**INSTRUCTIONS FOR THE TASK**
Copy out each line of the data that holds the string "menu".

**TASK MATERIAL**
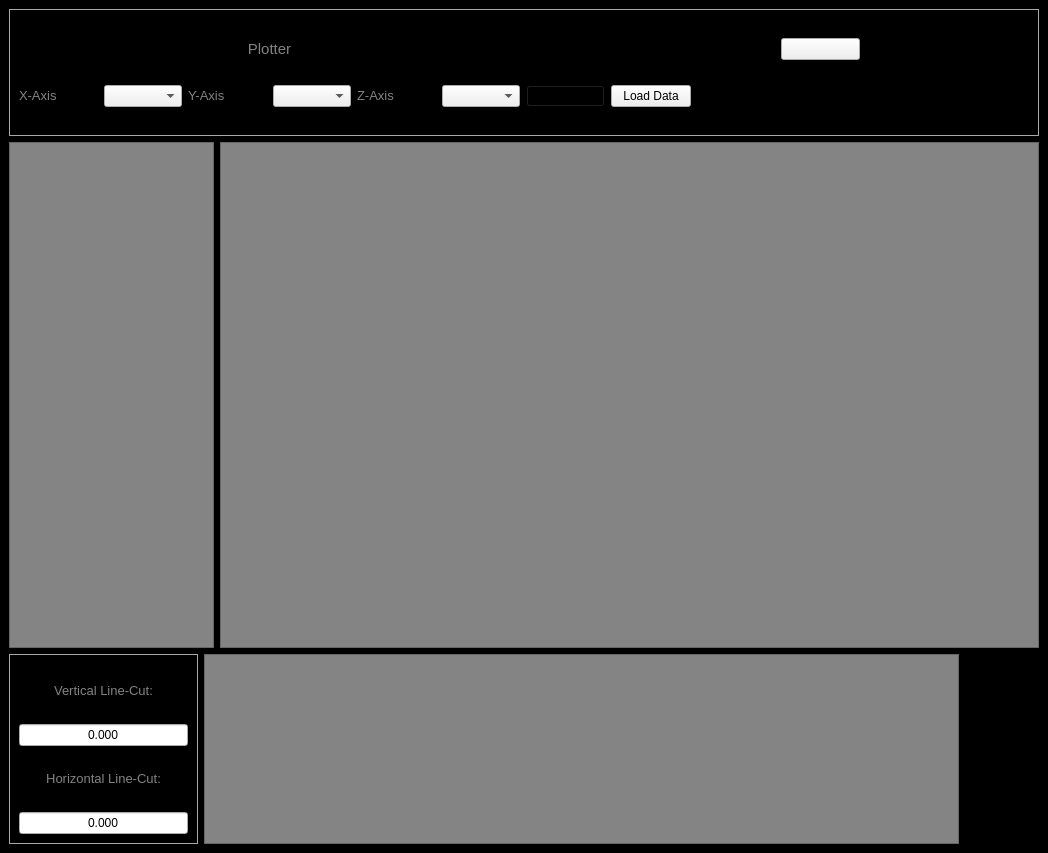
The window that Scanner GUI/Plotter/plotter.ui (afylab/nanoSQUID-Scanning-Software) describes before a commit, drawn with Qt 5.
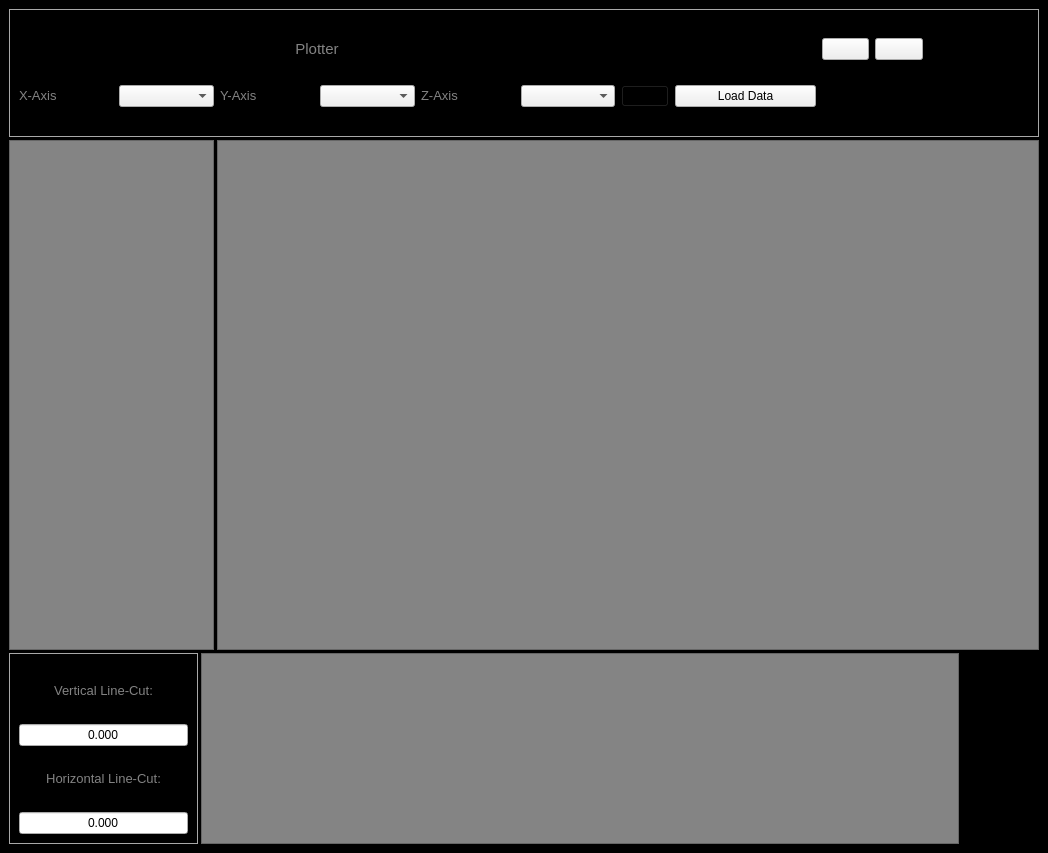
The same window after the commit. Icons and pictures are not drawn.

What changed in the file:
```diff
--- a/Scanner GUI/Plotter/plotter.ui
+++ b/Scanner GUI/Plotter/plotter.ui
@@ -26,6 +26,9 @@
 }</string>
    </property>
    <layout class="QVBoxLayout" name="verticalLayout_2" stretch="2,8,3">
+    <property name="spacing">
+     <number>3</number>
+    </property>
     <item>
      <widget class="QFrame" name="frame_TopBlock">
       <property name="styleSheet">
@@ -39,12 +42,52 @@
       <property name="frameShadow">
        <enum>QFrame::Raised</enum>
       </property>
-      <layout class="QGridLayout" name="gridLayout_6">
-       <item row="1" column="3">
-        <widget class="QComboBox" name="comboBox_yAxis"/>
+      <layout class="QGridLayout" name="gridLayout" columnstretch="2,2,2,2,2,2,1,3,1,1,1,1">
+       <item row="0" column="6">
+        <widget class="QPushButton" name="pushButton_trSelect">
+         <property name="minimumSize">
+          <size>
+           <width>20</width>
+           <height>20</height>
+          </size>
+         </property>
+         <property name="toolTip">
+          <string>Trace/Retrace Select</string>
+         </property>
+         <property name="styleSheet">
+          <string notr="true">#pushButton_trSelect{
+image:url(:/nSOTScanner/Pictures/traceIcon.png);
+background: black;
+border: 0px solid rgb(95,107,166);
+}
+
+QPushButton:pressed#trSelect{
+image:url(:/nSOTScanner/Pictures/traceIcon.png);
+background: black;
+border: 2px rgb(131,131,131);
+border-radius: 5px
+}</string>
+         </property>
+         <property name="text">
+          <string/>
+         </property>
+        </widget>
        </item>
-       <item row="1" column="6">
-        <widget class="QPushButton" name="pushButton_refresh">
+       <item row="0" column="7">
+        <widget class="QLabel" name="label_plotType">
+         <property name="text">
+          <string>Plot Type</string>
+         </property>
+        </widget>
+       </item>
+       <item row="0" column="8">
+        <widget class="QPushButton" name="pushButton_lockratio">
+         <property name="sizePolicy">
+          <sizepolicy hsizetype="Preferred" vsizetype="Fixed">
+           <horstretch>0</horstretch>
+           <verstretch>0</verstretch>
+          </sizepolicy>
+         </property>
          <property name="minimumSize">
           <size>
            <width>20</width>
@@ -55,14 +98,54 @@
           <string>Refresh Plot</string>
          </property>
          <property name="styleSheet">
-          <string notr="true">#pushButton_refresh{
-image:url(:/nSOTScanner/Pictures/refresh.png);
+          <string notr="true">#pushButton_lockratio{menu-indicator:{image:none}}
+
+#pushButton_lockratio{
+image:url(:/nSOTScanner/Pictures/ratio.png);
 background: black;
+border: 0px solid rgb(95,107,166);
+}
 
+QPushButton:pressed#pushButton_lockratio{
+image:url(:/nSOTScanner/Pictures/ratio.png);
+background: black;
+border: 2px rgb(131,131,131);
+border-radius: 5px
+}</string>
+         </property>
+         <property name="text">
+          <string/>
+         </property>
+        </widget>
+       </item>
+       <item row="0" column="9">
+        <widget class="QPushButton" name="subtract">
+         <property name="sizePolicy">
+          <sizepolicy hsizetype="Preferred" vsizetype="Fixed">
+           <horstretch>0</horstretch>
+           <verstretch>0</verstretch>
+          </sizepolicy>
+         </property>
+         <property name="minimumSize">
+          <size>
+           <width>20</width>
+           <height>20</height>
+          </size>
+         </property>
+         <property name="toolTip">
+          <string>Subtract Fit</string>
+         </property>
+         <property name="styleSheet">
+          <string notr="true">#subtract{menu-indicator:{image:none}}
+
+#subtract{
+image:url(:/nSOTScanner/Pictures/inverseRes.png);
+background: black;
+border: 0px solid rgb(95,107,166);
 }
 
-QPushButton:pressed#refresh{
-image:url(:/nSOTScanner/Pictures/refresh.png);
+QPushButton:pressed#subtract{
+image:url(:/nSOTScanner/Pictures/inverseRes.png);
 background: black;
 border: 2px rgb(131,131,131);
 border-radius: 5px
@@ -139,26 +222,56 @@
          </property>
         </widget>
        </item>
-       <item row="1" column="9">
-        <widget class="QPushButton" name="gradient">
-         <property name="sizePolicy">
-          <sizepolicy hsizetype="Preferred" vsizetype="Fixed">
-           <horstretch>0</horstretch>
-           <verstretch>0</verstretch>
-          </sizepolicy>
+       <item row="1" column="0">
+        <widget class="QLabel" name="label_2">
+         <property name="text">
+          <string>&lt;html&gt;&lt;head/&gt;&lt;body&gt;&lt;p&gt;&lt;span style=&quot; font-size:10pt; color:#838383;&quot;&gt;X-Axis&lt;/span&gt;&lt;/p&gt;&lt;/body&gt;&lt;/html&gt;</string>
+         </property>
+        </widget>
+       </item>
+       <item row="1" column="1">
+        <widget class="QComboBox" name="comboBox_xAxis"/>
+       </item>
+       <item row="1" column="2">
+        <widget class="QLabel" name="label_3">
+         <property name="text">
+          <string>&lt;html&gt;&lt;head/&gt;&lt;body&gt;&lt;p&gt;&lt;span style=&quot; font-size:10pt; color:#838383;&quot;&gt;Y-Axis&lt;/span&gt;&lt;/p&gt;&lt;/body&gt;&lt;/html&gt;</string>
+         </property>
+        </widget>
+       </item>
+       <item row="1" column="3">
+        <widget class="QComboBox" name="comboBox_yAxis"/>
+       </item>
+       <item row="1" column="4">
+        <widget class="QLabel" name="label_4">
+         <property name="text">
+          <string>&lt;html&gt;&lt;head/&gt;&lt;body&gt;&lt;p&gt;&lt;span style=&quot; font-size:10pt; color:#838383;&quot;&gt;Z-Axis&lt;/span&gt;&lt;/p&gt;&lt;/body&gt;&lt;/html&gt;</string>
+         </property>
+        </widget>
+       </item>
+       <item row="1" column="5">
+        <widget class="QComboBox" name="comboBox_zAxis"/>
+       </item>
+       <item row="1" column="6">
+        <widget class="QPushButton" name="pushButton_refresh">
+         <property name="minimumSize">
+          <size>
+           <width>20</width>
+           <height>20</height>
+          </size>
          </property>
          <property name="toolTip">
           <string>Directional Gradient</string>
          </property>
          <property name="styleSheet">
-          <string notr="true">#gradient{
-image:url(:/nSOTScanner/Pictures/inverseNabla.png);
+          <string notr="true">#pushButton_refresh{
+image:url(:/nSOTScanner/Pictures/refresh.png);
 background: black;
-border: 0px solid rgb(95,107,166);
+
 }
 
-QPushButton:pressed#gradient{
-image:url(:/nSOTScanner/Pictures/inverseNabla.png);
+QPushButton:pressed#refresh{
+image:url(:/nSOTScanner/Pictures/refresh.png);
 background: black;
 border: 2px rgb(131,131,131);
 border-radius: 5px
@@ -200,77 +313,6 @@
          </property>
         </widget>
        </item>
-       <item row="0" column="9">
-        <widget class="QPushButton" name="subtract">
-         <property name="sizePolicy">
-          <sizepolicy hsizetype="Preferred" vsizetype="Fixed">
-           <horstretch>0</horstretch>
-           <verstretch>0</verstretch>
-          </sizepolicy>
-         </property>
-         <property name="minimumSize">
-          <size>
-           <width>20</width>
-           <height>20</height>
-          </size>
-         </property>
-         <property name="toolTip">
-          <string>Subtract Fit</string>
-         </property>
-         <property name="styleSheet">
-          <string notr="true">#subtract{menu-indicator:{image:none}}
-
-#subtract{
-image:url(:/nSOTScanner/Pictures/inverseRes.png);
-background: black;
-border: 0px solid rgb(95,107,166);
-}
-
-QPushButton:pressed#subtract{
-image:url(:/nSOTScanner/Pictures/inverseRes.png);
-background: black;
-border: 2px rgb(131,131,131);
-border-radius: 5px
-}</string>
-         </property>
-         <property name="text">
-          <string/>
-         </property>
-        </widget>
-       </item>
-       <item row="1" column="10">
-        <widget class="QPushButton" name="diamCalc">
-         <property name="sizePolicy">
-          <sizepolicy hsizetype="Preferred" vsizetype="Fixed">
-           <horstretch>0</horstretch>
-           <verstretch>0</verstretch>
-          </sizepolicy>
-         </property>
-         <property name="toolTip">
-          <string>Estimate nSOT Diameter</string>
-         </property>
-         <property name="styleSheet">
-          <string notr="true">#diamCalc{
-image:url(:/nSOTScanner/Pictures/inverseDiameter.png);
-background: black;
-border: 0px solid rgb(95,107,166);
-}
-
-QPushButton:pressed#diamCalc{
-image:url(:/nSOTScanner/Pictures/inverseDiameter.png);
-background: black;
-border: 2px rgb(131,131,131);
-border-radius: 5px
-}</string>
-         </property>
-         <property name="text">
-          <string/>
-         </property>
-        </widget>
-       </item>
-       <item row="1" column="5">
-        <widget class="QComboBox" name="comboBox_zAxis"/>
-       </item>
        <item row="1" column="8">
         <widget class="QPushButton" name="zoom">
          <property name="minimumSize">
@@ -301,17 +343,63 @@
          </property>
         </widget>
        </item>
-       <item row="1" column="2">
-        <widget class="QLabel" name="label_3">
+       <item row="1" column="9">
+        <widget class="QPushButton" name="gradient">
+         <property name="sizePolicy">
+          <sizepolicy hsizetype="Preferred" vsizetype="Fixed">
+           <horstretch>0</horstretch>
+           <verstretch>0</verstretch>
+          </sizepolicy>
+         </property>
+         <property name="toolTip">
+          <string>Directional Gradient</string>
+         </property>
+         <property name="styleSheet">
+          <string notr="true">#gradient{
+image:url(:/nSOTScanner/Pictures/inverseNabla.png);
+background: black;
+border: 0px solid rgb(95,107,166);
+}
+
+QPushButton:pressed#gradient{
+image:url(:/nSOTScanner/Pictures/inverseNabla.png);
+background: black;
+border: 2px rgb(131,131,131);
+border-radius: 5px
+}</string>
+         </property>
          <property name="text">
-          <string>&lt;html&gt;&lt;head/&gt;&lt;body&gt;&lt;p&gt;&lt;span style=&quot; font-size:10pt; color:#838383;&quot;&gt;Y-Axis&lt;/span&gt;&lt;/p&gt;&lt;/body&gt;&lt;/html&gt;</string>
+          <string/>
          </property>
         </widget>
        </item>
-       <item row="1" column="4">
-        <widget class="QLabel" name="label_4">
+       <item row="1" column="10">
+        <widget class="QPushButton" name="diamCalc">
+         <property name="sizePolicy">
+          <sizepolicy hsizetype="Preferred" vsizetype="Fixed">
+           <horstretch>0</horstretch>
+           <verstretch>0</verstretch>
+          </sizepolicy>
+         </property>
+         <property name="toolTip">
+          <string>Estimate nSOT Diameter</string>
+         </property>
+         <property name="styleSheet">
+          <string notr="true">#diamCalc{
+image:url(:/nSOTScanner/Pictures/inverseDiameter.png);
+background: black;
+border: 0px solid rgb(95,107,166);
+}
+
+QPushButton:pressed#diamCalc{
+image:url(:/nSOTScanner/Pictures/inverseDiameter.png);
+background: black;
+border: 2px rgb(131,131,131);
+border-radius: 5px
+}</string>
+         </property>
          <property name="text">
-          <string>&lt;html&gt;&lt;head/&gt;&lt;body&gt;&lt;p&gt;&lt;span style=&quot; font-size:10pt; color:#838383;&quot;&gt;Z-Axis&lt;/span&gt;&lt;/p&gt;&lt;/body&gt;&lt;/html&gt;</string>
+          <string/>
          </property>
         </widget>
        </item>
@@ -357,53 +445,6 @@
          </property>
         </widget>
        </item>
-       <item row="1" column="1">
-        <widget class="QComboBox" name="comboBox_xAxis"/>
-       </item>
-       <item row="0" column="6">
-        <widget class="QPushButton" name="pushButton_trSelect">
-         <property name="minimumSize">
-          <size>
-           <width>20</width>
-           <height>20</height>
-          </size>
-         </property>
-         <property name="toolTip">
-          <string>Trace/Retrace Select</string>
-         </property>
-         <property name="styleSheet">
-          <string notr="true">#pushButton_trSelect{
-image:url(:/nSOTScanner/Pictures/traceIcon.png);
-background: black;
-border: 0px solid rgb(95,107,166);
-}
-
-QPushButton:pressed#trSelect{
-image:url(:/nSOTScanner/Pictures/traceIcon.png);
-background: black;
-border: 2px rgb(131,131,131);
-border-radius: 5px
-}</string>
-         </property>
-         <property name="text">
-          <string/>
-         </property>
-        </widget>
-       </item>
-       <item row="0" column="7" colspan="2">
-        <widget class="QLabel" name="label_plotType">
-         <property name="text">
-          <string>Plot Type</string>
-         </property>
-        </widget>
-       </item>
-       <item row="1" column="0">
-        <widget class="QLabel" name="label_2">
-         <property name="text">
-          <string>&lt;html&gt;&lt;head/&gt;&lt;body&gt;&lt;p&gt;&lt;span style=&quot; font-size:10pt; color:#838383;&quot;&gt;X-Axis&lt;/span&gt;&lt;/p&gt;&lt;/body&gt;&lt;/html&gt;</string>
-         </property>
-        </widget>
-       </item>
        <item row="0" column="0" colspan="6">
         <widget class="QLabel" name="plotTitle">
          <property name="text">
```
Left out of the diff: 8 changed lines with no effect on the pictures.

**RESULT**
+          <string notr="true">#pushButton_lockratio{menu-indicator:{image:none}}
+          <string notr="true">#subtract{menu-indicator:{image:none}}
-          <string notr="true">#subtract{menu-indicator:{image:none}}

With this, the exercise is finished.